* **TASK INSTRUCTIONS**
Down to the last line, repeat the entries exactly and drop any image.

* **DATA SHOWN**

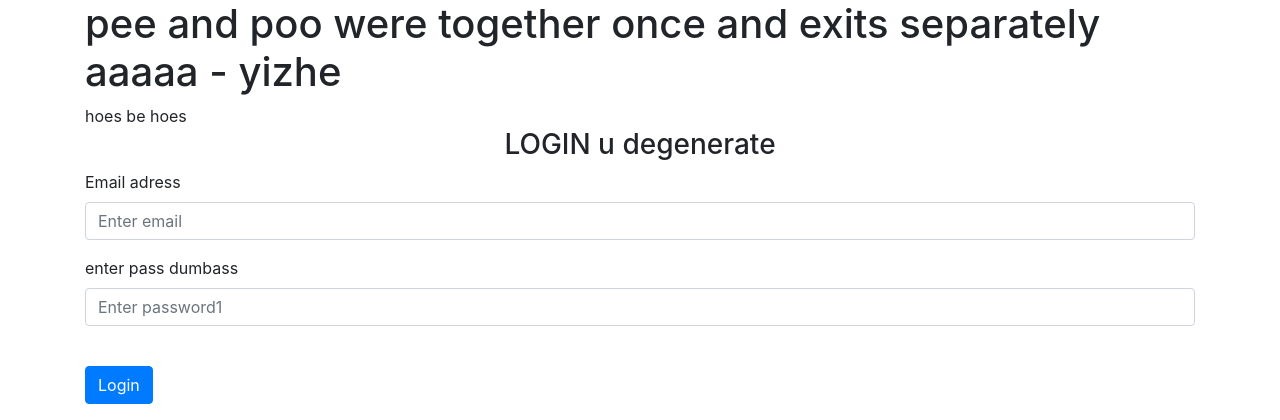
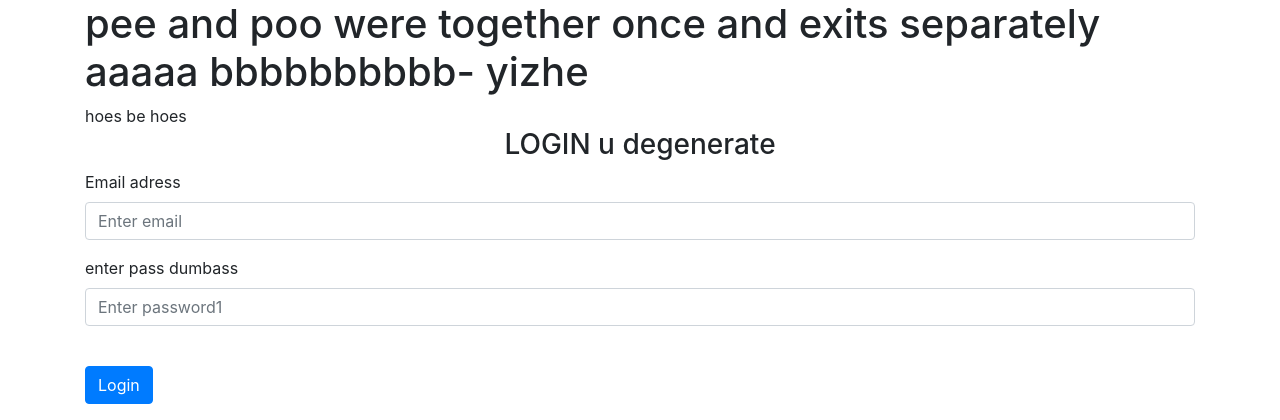
Before and after one commit to yizhe1997/py_flask_web_dev_git, a Flask app: page /login in a window 1280 px wide. Shown: the part 56-476 px from the top of the page. Run offline with Flask 2, Linux system fonts and the light colour scheme; some libraries are stand-ins or nearby versions.

Commit message:
added bbb

```diff
--- a/python_flask_web_app/website/templates/login.html
+++ b/python_flask_web_app/website/templates/login.html
@@ -4,7 +4,7 @@
 
 {% block content %}
 
-    <h1>pee and poo were together once and exits separately aaaaa {{text}}</h1>
+    <h1>pee and poo were together once and exits separately aaaaa bbbbbbbbbb{{text}}</h1>
 
     {% if boolean == True %}
         hoes be hoes
```
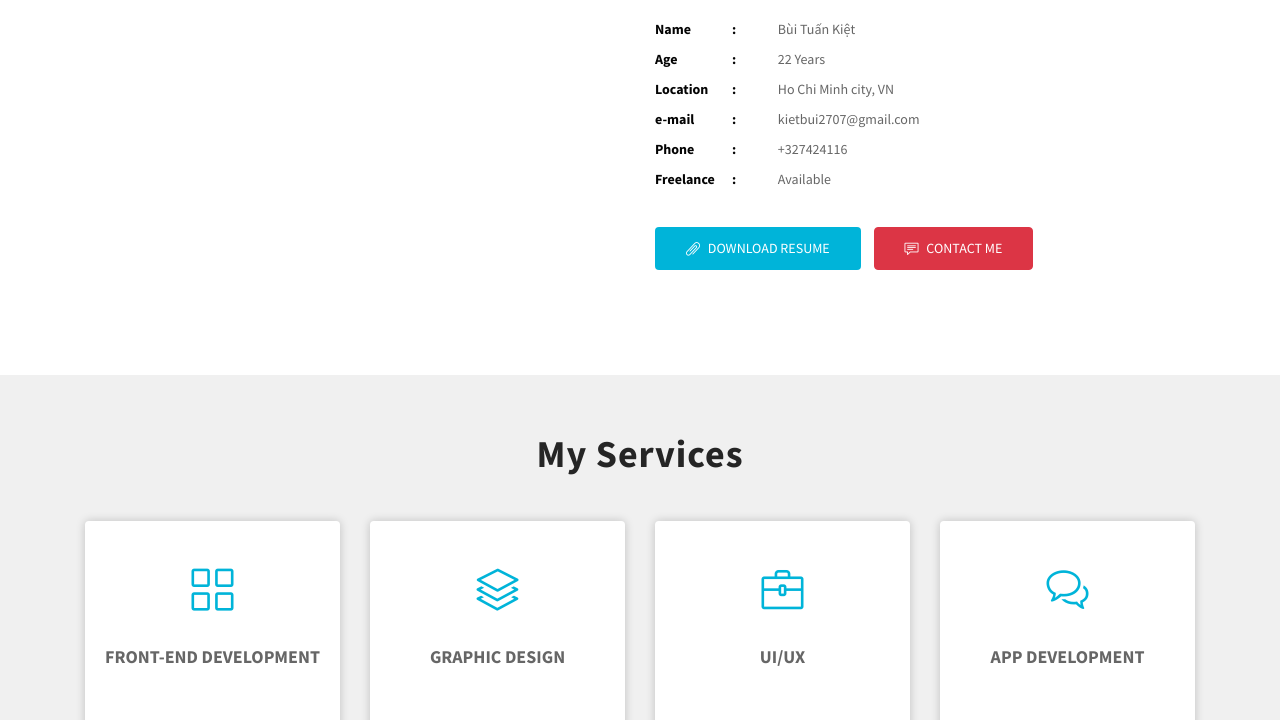
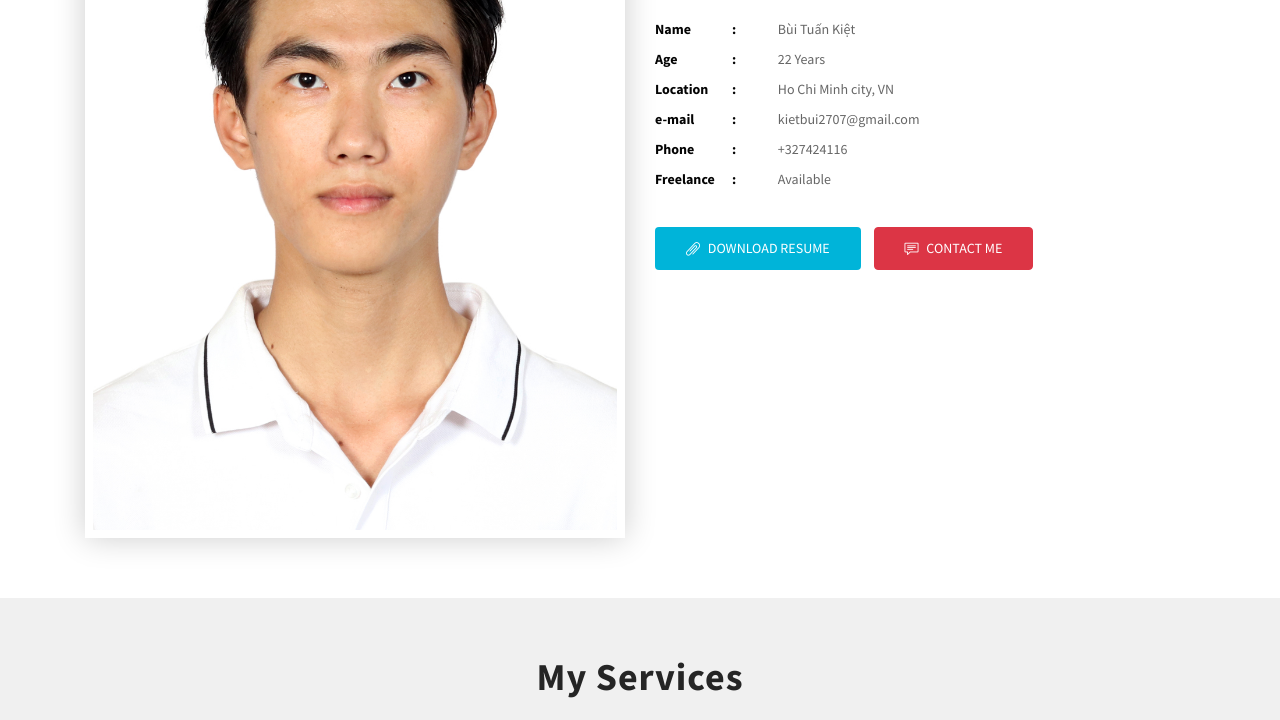
Before and after one commit to 3120410265/portfolio, a plain HTML site: page index.html in a window 1280 px wide. Shown: the part 821-1541 px from the top of the page. Drawn offline with Linux system fonts and the light colour scheme; files whose address does not match are found by name.

Commit message:
fix image

```diff
--- a/index.html
+++ b/index.html
@@ -144,7 +144,7 @@
       <div class="row">
         <div class="col-lg-6 col-md-6 col-sm-12 col-xs-12">
           <div class="img-thumb wow fadeInLeft" data-wow-delay="0.3s">
-            <img class="img-fluid" src="assets/img/about/about-1.jpg" alt="">
+            <img class="img-fluid" src="assets/img/about/Kiet.jpg" alt="">
           </div>
         </div>
         <div class="col-lg-6 col-md-6 col-sm-12 col-xs-12">
```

* **RESULT OF THIS EXERCISE**
Before and after one commit to yizhe1997/py_flask_web_dev_git, a Flask app: page /login in a window 1280 px wide. Shown: the part 56-476 px from the top of the page. Run offline with Flask 2, Linux system fonts and the light colour scheme; some libraries are stand-ins or nearby versions.

Commit message:
added bbb

```diff
--- a/python_flask_web_app/website/templates/login.html
+++ b/python_flask_web_app/website/templates/login.html
@@ -4,7 +4,7 @@
 
 {% block content %}
 
-    <h1>pee and poo were together once and exits separately aaaaa {{text}}</h1>
+    <h1>pee and poo were together once and exits separately aaaaa bbbbbbbbbb{{text}}</h1>
 
     {% if boolean == True %}
         hoes be hoes
```
Before and after one commit to 3120410265/portfolio, a plain HTML site: page index.html in a window 1280 px wide. Shown: the part 821-1541 px from the top of the page. Drawn offline with Linux system fonts and the light colour scheme; files whose address does not match are found by name.

Commit message:
fix image

```diff
--- a/index.html
+++ b/index.html
@@ -144,7 +144,7 @@
       <div class="row">
         <div class="col-lg-6 col-md-6 col-sm-12 col-xs-12">
           <div class="img-thumb wow fadeInLeft" data-wow-delay="0.3s">
-            <img class="img-fluid" src="assets/img/about/about-1.jpg" alt="">
+            <img class="img-fluid" src="assets/img/about/Kiet.jpg" alt="">
           </div>
         </div>
         <div class="col-lg-6 col-md-6 col-sm-12 col-xs-12">
```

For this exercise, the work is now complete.